**Task to complete:** A faithful, word-for-word copy of the records is required, and it must contain no pictures.

Difference listings:

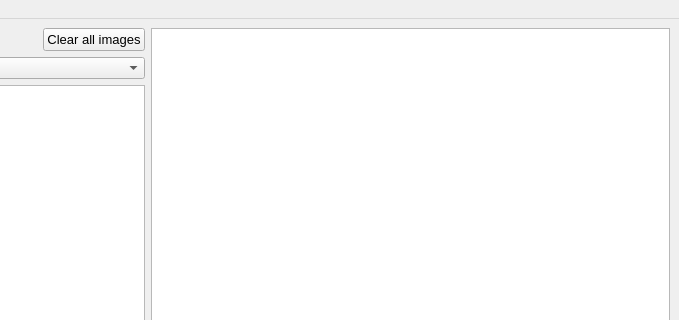
First picture: the form in uq_gui.ui, repository jancodemaster/UQ_program, before the edit; both pictures show x 384 to 1063 and y 0 to 320 of the 1063 by 849 pixel window.
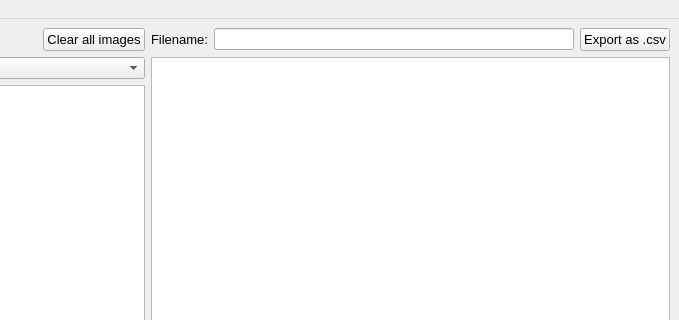
Second picture: the form after the edit.

Commit message: Added export to csv button

The edit to the form file:
```diff
--- a/uq_gui.ui
+++ b/uq_gui.ui
@@ -19,7 +19,7 @@
    </property>
    <layout class="QGridLayout" name="gridLayout_2">
     <item row="0" column="0">
-     <layout class="QGridLayout" name="gridLayout" rowstretch="1,1,0" columnstretch="1,1">
+     <layout class="QGridLayout" name="gridLayout" rowstretch="1,1" columnstretch="1,1">
       <item row="0" column="0">
        <layout class="QVBoxLayout" name="verticalLayout">
         <item>
@@ -96,6 +96,37 @@
       </item>
       <item row="0" column="1">
        <layout class="QVBoxLayout" name="verticalLayout_2">
+        <item>
+         <layout class="QHBoxLayout" name="horizontalLayout_2">
+          <item>
+           <widget class="QLabel" name="label_4">
+            <property name="font">
+             <font>
+              <pointsize>10</pointsize>
+             </font>
+            </property>
+            <property name="text">
+             <string>Filename:</string>
+            </property>
+           </widget>
+          </item>
+          <item>
+           <widget class="QLineEdit" name="LE_csvfilename"/>
+          </item>
+          <item>
+           <widget class="QPushButton" name="PB_csvexport">
+            <property name="font">
+             <font>
+              <pointsize>10</pointsize>
+             </font>
+            </property>
+            <property name="text">
+             <string>Export as .csv</string>
+            </property>
+           </widget>
+          </item>
+         </layout>
+        </item>
         <item>
          <widget class="QTableWidget" name="Table"/>
         </item>
```
The commit also changes 1 other file.
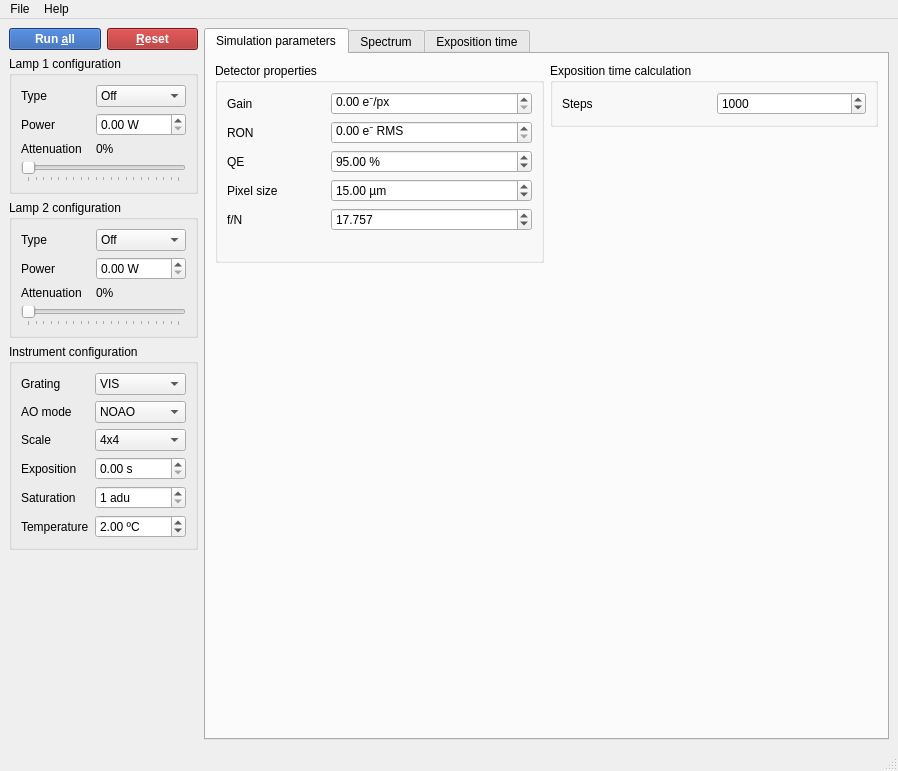
The window that simui/simui.ui (HARMONI-CAB/radiosim) describes before a commit, drawn with Qt 5.
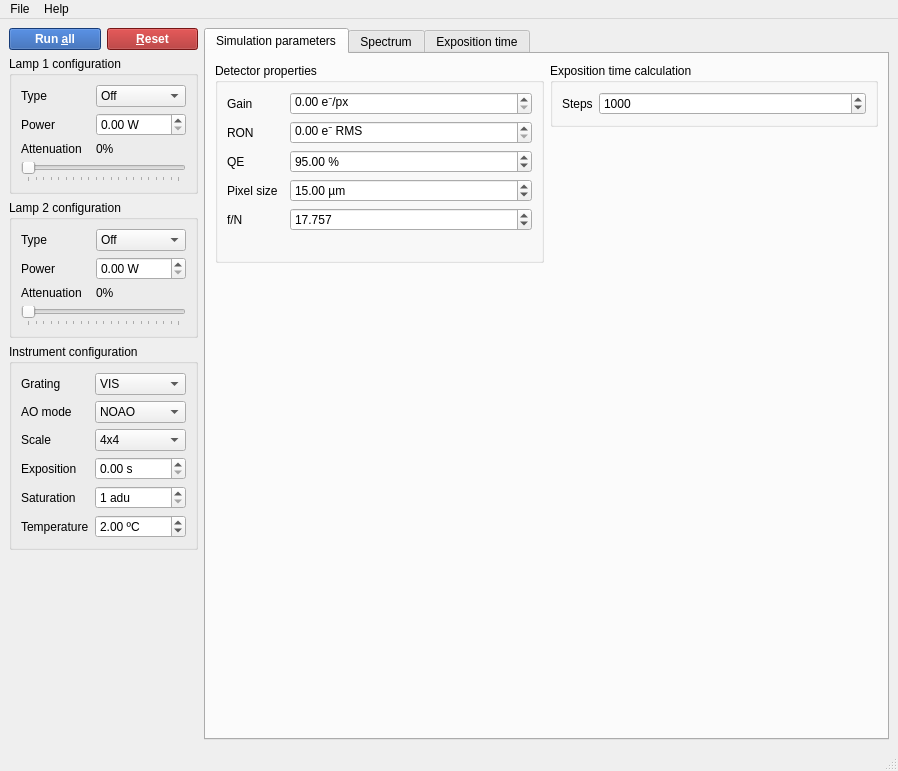
The same window after the commit.

Commit message: WIP: Implement log scale

The edit to the form file:
```diff
--- a/simui/simui.ui
+++ b/simui/simui.ui
@@ -373,6 +373,12 @@
           <layout class="QGridLayout" name="gridLayout_13">
            <item row="0" column="1">
             <widget class="QSpinBox" name="intStepsSpin">
+             <property name="sizePolicy">
+              <sizepolicy hsizetype="Expanding" vsizetype="Fixed">
+               <horstretch>0</horstretch>
+               <verstretch>0</verstretch>
+              </sizepolicy>
+             </property>
              <property name="minimum">
               <number>1</number>
              </property>
@@ -400,16 +406,6 @@
            <string>Detector properties</string>
           </property>
           <layout class="QGridLayout" name="gridLayout_8">
-           <item row="3" column="1" colspan="2">
-            <widget class="QDoubleSpinBox" name="qeSpin">
-             <property name="suffix">
-              <string> %</string>
-             </property>
-             <property name="value">
-              <double>95.000000000000000</double>
-             </property>
-            </widget>
-           </item>
            <item row="0" column="0">
             <widget class="QLabel" name="label_23">
              <property name="text">
@@ -417,13 +413,6 @@
              </property>
             </widget>
            </item>
-           <item row="2" column="0" colspan="2">
-            <widget class="QLabel" name="label_21">
-             <property name="text">
-              <string>RON</string>
-             </property>
-            </widget>
-           </item>
            <item row="3" column="0">
             <widget class="QLabel" name="label_26">
              <property name="text">
@@ -431,16 +420,6 @@
              </property>
             </widget>
            </item>
-           <item row="4" column="1" colspan="2">
-            <widget class="QDoubleSpinBox" name="pxSizeSpin">
-             <property name="suffix">
-              <string> µm</string>
-             </property>
-             <property name="value">
-              <double>15.000000000000000</double>
-             </property>
-            </widget>
-           </item>
            <item row="4" column="0">
             <widget class="QLabel" name="label_22">
              <property name="text">
@@ -448,13 +427,6 @@
              </property>
             </widget>
            </item>
-           <item row="2" column="1" colspan="2">
-            <widget class="QDoubleSpinBox" name="ronSpin">
-             <property name="suffix">
-              <string> e⁻ RMS</string>
-             </property>
-            </widget>
-           </item>
            <item row="5" column="0">
             <widget class="QLabel" name="label_8">
              <property name="text">
@@ -462,15 +434,37 @@
              </property>
             </widget>
            </item>
-           <item row="0" column="1" colspan="2">
-            <widget class="QDoubleSpinBox" name="gainSpin">
-             <property name="suffix">
-              <string> e⁻/px</string>
+           <item row="6" column="0" colspan="3">
+            <spacer name="verticalSpacer_2">
+             <property name="orientation">
+              <enum>Qt::Vertical</enum>
+             </property>
+             <property name="sizeType">
+              <enum>QSizePolicy::Fixed</enum>
+             </property>
+             <property name="sizeHint" stdset="0">
+              <size>
+               <width>20</width>
+               <height>20</height>
+              </size>
+             </property>
+            </spacer>
+           </item>
+           <item row="2" column="0">
+            <widget class="QLabel" name="label_21">
+             <property name="text">
+              <string>RON</string>
              </property>
             </widget>
            </item>
-           <item row="5" column="1" colspan="2">
+           <item row="5" column="2">
             <widget class="QDoubleSpinBox" name="fNSpin">
+             <property name="sizePolicy">
+              <sizepolicy hsizetype="Expanding" vsizetype="Fixed">
+               <horstretch>0</horstretch>
+               <verstretch>0</verstretch>
+              </sizepolicy>
+             </property>
              <property name="decimals">
               <number>3</number>
              </property>
@@ -479,21 +473,63 @@
              </property>
             </widget>
            </item>
-           <item row="6" column="1">
-            <spacer name="verticalSpacer_2">
-             <property name="orientation">
-              <enum>Qt::Vertical</enum>
+           <item row="4" column="2">
+            <widget class="QDoubleSpinBox" name="pxSizeSpin">
+             <property name="sizePolicy">
+              <sizepolicy hsizetype="Expanding" vsizetype="Fixed">
+               <horstretch>0</horstretch>
+               <verstretch>0</verstretch>
+              </sizepolicy>
              </property>
-             <property name="sizeType">
-              <enum>QSizePolicy::Fixed</enum>
+             <property name="suffix">
+              <string> µm</string>
              </property>
-             <property name="sizeHint" stdset="0">
-              <size>
-               <width>20</width>
-               <height>20</height>
-              </size>
+             <property name="value">
+              <double>15.000000000000000</double>
              </property>
-            </spacer>
+            </widget>
+           </item>
+           <item row="3" column="2">
+            <widget class="QDoubleSpinBox" name="qeSpin">
+             <property name="sizePolicy">
+              <sizepolicy hsizetype="Expanding" vsizetype="Fixed">
+               <horstretch>0</horstretch>
+               <verstretch>0</verstretch>
+              </sizepolicy>
+             </property>
+             <property name="suffix">
+              <string> %</string>
+             </property>
+             <property name="value">
+              <double>95.000000000000000</double>
+             </property>
+            </widget>
+           </item>
+           <item row="2" column="2">
+            <widget class="QDoubleSpinBox" name="ronSpin">
+             <property name="sizePolicy">
+              <sizepolicy hsizetype="Expanding" vsizetype="Fixed">
+               <horstretch>0</horstretch>
+               <verstretch>0</verstretch>
+              </sizepolicy>
+             </property>
+             <property name="suffix">
+              <string> e⁻ RMS</string>
+             </property>
+            </widget>
+           </item>
+           <item row="0" column="2">
+            <widget class="QDoubleSpinBox" name="gainSpin">
+             <property name="sizePolicy">
+              <sizepolicy hsizetype="Expanding" vsizetype="Fixed">
+               <horstretch>0</horstretch>
+               <verstretch>0</verstretch>
+              </sizepolicy>
+             </property>
+             <property name="suffix">
+              <string> e⁻/px</string>
+             </property>
+            </widget>
            </item>
           </layout>
          </widget>
```
Left out of the diff: 39 changed lines with no effect on the pictures. The commit also changes 1 other file.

**Task output:**
First picture: the form in uq_gui.ui, repository jancodemaster/UQ_program, before the edit; both pictures show x 384 to 1063 and y 0 to 320 of the 1063 by 849 pixel window.
Second picture: the form after the edit.

Commit message: Added export to csv button

The edit to the form file:
```diff
--- a/uq_gui.ui
+++ b/uq_gui.ui
@@ -19,7 +19,7 @@
    </property>
    <layout class="QGridLayout" name="gridLayout_2">
     <item row="0" column="0">
-     <layout class="QGridLayout" name="gridLayout" rowstretch="1,1,0" columnstretch="1,1">
+     <layout class="QGridLayout" name="gridLayout" rowstretch="1,1" columnstretch="1,1">
       <item row="0" column="0">
        <layout class="QVBoxLayout" name="verticalLayout">
         <item>
@@ -96,6 +96,37 @@
       </item>
       <item row="0" column="1">
        <layout class="QVBoxLayout" name="verticalLayout_2">
+        <item>
+         <layout class="QHBoxLayout" name="horizontalLayout_2">
+          <item>
+           <widget class="QLabel" name="label_4">
+            <property name="font">
+             <font>
+              <pointsize>10</pointsize>
+             </font>
+            </property>
+            <property name="text">
+             <string>Filename:</string>
+            </property>
+           </widget>
+          </item>
+          <item>
+           <widget class="QLineEdit" name="LE_csvfilename"/>
+          </item>
+          <item>
+           <widget class="QPushButton" name="PB_csvexport">
+            <property name="font">
+             <font>
+              <pointsize>10</pointsize>
+             </font>
+            </property>
+            <property name="text">
+             <string>Export as .csv</string>
+            </property>
+           </widget>
+          </item>
+         </layout>
+        </item>
         <item>
          <widget class="QTableWidget" name="Table"/>
         </item>
```
The commit also changes 1 other file.
The window that simui/simui.ui (HARMONI-CAB/radiosim) describes before a commit, drawn with Qt 5.
The same window after the commit.

Commit message: WIP: Implement log scale

The edit to the form file:
```diff
--- a/simui/simui.ui
+++ b/simui/simui.ui
@@ -373,6 +373,12 @@
           <layout class="QGridLayout" name="gridLayout_13">
            <item row="0" column="1">
             <widget class="QSpinBox" name="intStepsSpin">
+             <property name="sizePolicy">
+              <sizepolicy hsizetype="Expanding" vsizetype="Fixed">
+               <horstretch>0</horstretch>
+               <verstretch>0</verstretch>
+              </sizepolicy>
+             </property>
              <property name="minimum">
               <number>1</number>
              </property>
@@ -400,16 +406,6 @@
            <string>Detector properties</string>
           </property>
           <layout class="QGridLayout" name="gridLayout_8">
-           <item row="3" column="1" colspan="2">
-            <widget class="QDoubleSpinBox" name="qeSpin">
-             <property name="suffix">
-              <string> %</string>
-             </property>
-             <property name="value">
-              <double>95.000000000000000</double>
-             </property>
-            </widget>
-           </item>
            <item row="0" column="0">
             <widget class="QLabel" name="label_23">
              <property name="text">
@@ -417,13 +413,6 @@
              </property>
             </widget>
            </item>
-           <item row="2" column="0" colspan="2">
-            <widget class="QLabel" name="label_21">
-             <property name="text">
-              <string>RON</string>
-             </property>
-            </widget>
-           </item>
            <item row="3" column="0">
             <widget class="QLabel" name="label_26">
              <property name="text">
@@ -431,16 +420,6 @@
              </property>
             </widget>
            </item>
-           <item row="4" column="1" colspan="2">
-            <widget class="QDoubleSpinBox" name="pxSizeSpin">
-             <property name="suffix">
-              <string> µm</string>
-             </property>
-             <property name="value">
-              <double>15.000000000000000</double>
-             </property>
-            </widget>
-           </item>
            <item row="4" column="0">
             <widget class="QLabel" name="label_22">
              <property name="text">
@@ -448,13 +427,6 @@
              </property>
             </widget>
            </item>
-           <item row="2" column="1" colspan="2">
-            <widget class="QDoubleSpinBox" name="ronSpin">
-             <property name="suffix">
-              <string> e⁻ RMS</string>
-             </property>
-            </widget>
-           </item>
            <item row="5" column="0">
             <widget class="QLabel" name="label_8">
              <property name="text">
@@ -462,15 +434,37 @@
              </property>
             </widget>
            </item>
-           <item row="0" column="1" colspan="2">
-            <widget class="QDoubleSpinBox" name="gainSpin">
-             <property name="suffix">
-              <string> e⁻/px</string>
+           <item row="6" column="0" colspan="3">
+            <spacer name="verticalSpacer_2">
+             <property name="orientation">
+              <enum>Qt::Vertical</enum>
+             </property>
+             <property name="sizeType">
+              <enum>QSizePolicy::Fixed</enum>
+             </property>
+             <property name="sizeHint" stdset="0">
+              <size>
+               <width>20</width>
+               <height>20</height>
+              </size>
+             </property>
+            </spacer>
+           </item>
+           <item row="2" column="0">
+            <widget class="QLabel" name="label_21">
+             <property name="text">
+              <string>RON</string>
              </property>
             </widget>
            </item>
-           <item row="5" column="1" colspan="2">
+           <item row="5" column="2">
             <widget class="QDoubleSpinBox" name="fNSpin">
+             <property name="sizePolicy">
+              <sizepolicy hsizetype="Expanding" vsizetype="Fixed">
+               <horstretch>0</horstretch>
+               <verstretch>0</verstretch>
+              </sizepolicy>
+             </property>
              <property name="decimals">
               <number>3</number>
              </property>
@@ -479,21 +473,63 @@
              </property>
             </widget>
            </item>
-           <item row="6" column="1">
-            <spacer name="verticalSpacer_2">
-             <property name="orientation">
-              <enum>Qt::Vertical</enum>
+           <item row="4" column="2">
+            <widget class="QDoubleSpinBox" name="pxSizeSpin">
+             <property name="sizePolicy">
+              <sizepolicy hsizetype="Expanding" vsizetype="Fixed">
+               <horstretch>0</horstretch>
+               <verstretch>0</verstretch>
+              </sizepolicy>
              </property>
-             <property name="sizeType">
-              <enum>QSizePolicy::Fixed</enum>
+             <property name="suffix">
+              <string> µm</string>
              </property>
-             <property name="sizeHint" stdset="0">
-              <size>
-               <width>20</width>
-               <height>20</height>
-              </size>
+             <property name="value">
+              <double>15.000000000000000</double>
              </property>
-            </spacer>
+            </widget>
+           </item>
+           <item row="3" column="2">
+            <widget class="QDoubleSpinBox" name="qeSpin">
+             <property name="sizePolicy">
+              <sizepolicy hsizetype="Expanding" vsizetype="Fixed">
+               <horstretch>0</horstretch>
+               <verstretch>0</verstretch>
+              </sizepolicy>
+             </property>
+             <property name="suffix">
+              <string> %</string>
+             </property>
+             <property name="value">
+              <double>95.000000000000000</double>
+             </property>
+            </widget>
+           </item>
+           <item row="2" column="2">
+            <widget class="QDoubleSpinBox" name="ronSpin">
+             <property name="sizePolicy">
+              <sizepolicy hsizetype="Expanding" vsizetype="Fixed">
+               <horstretch>0</horstretch>
+               <verstretch>0</verstretch>
+              </sizepolicy>
+             </property>
+             <property name="suffix">
+              <string> e⁻ RMS</string>
+             </property>
+            </widget>
+           </item>
+           <item row="0" column="2">
+            <widget class="QDoubleSpinBox" name="gainSpin">
+             <property name="sizePolicy">
+              <sizepolicy hsizetype="Expanding" vsizetype="Fixed">
+               <horstretch>0</horstretch>
+               <verstretch>0</verstretch>
+              </sizepolicy>
+             </property>
+             <property name="suffix">
+              <string> e⁻/px</string>
+             </property>
+            </widget>
            </item>
           </layout>
          </widget>
```
Left out of the diff: 39 changed lines with no effect on the pictures. The commit also changes 1 other file.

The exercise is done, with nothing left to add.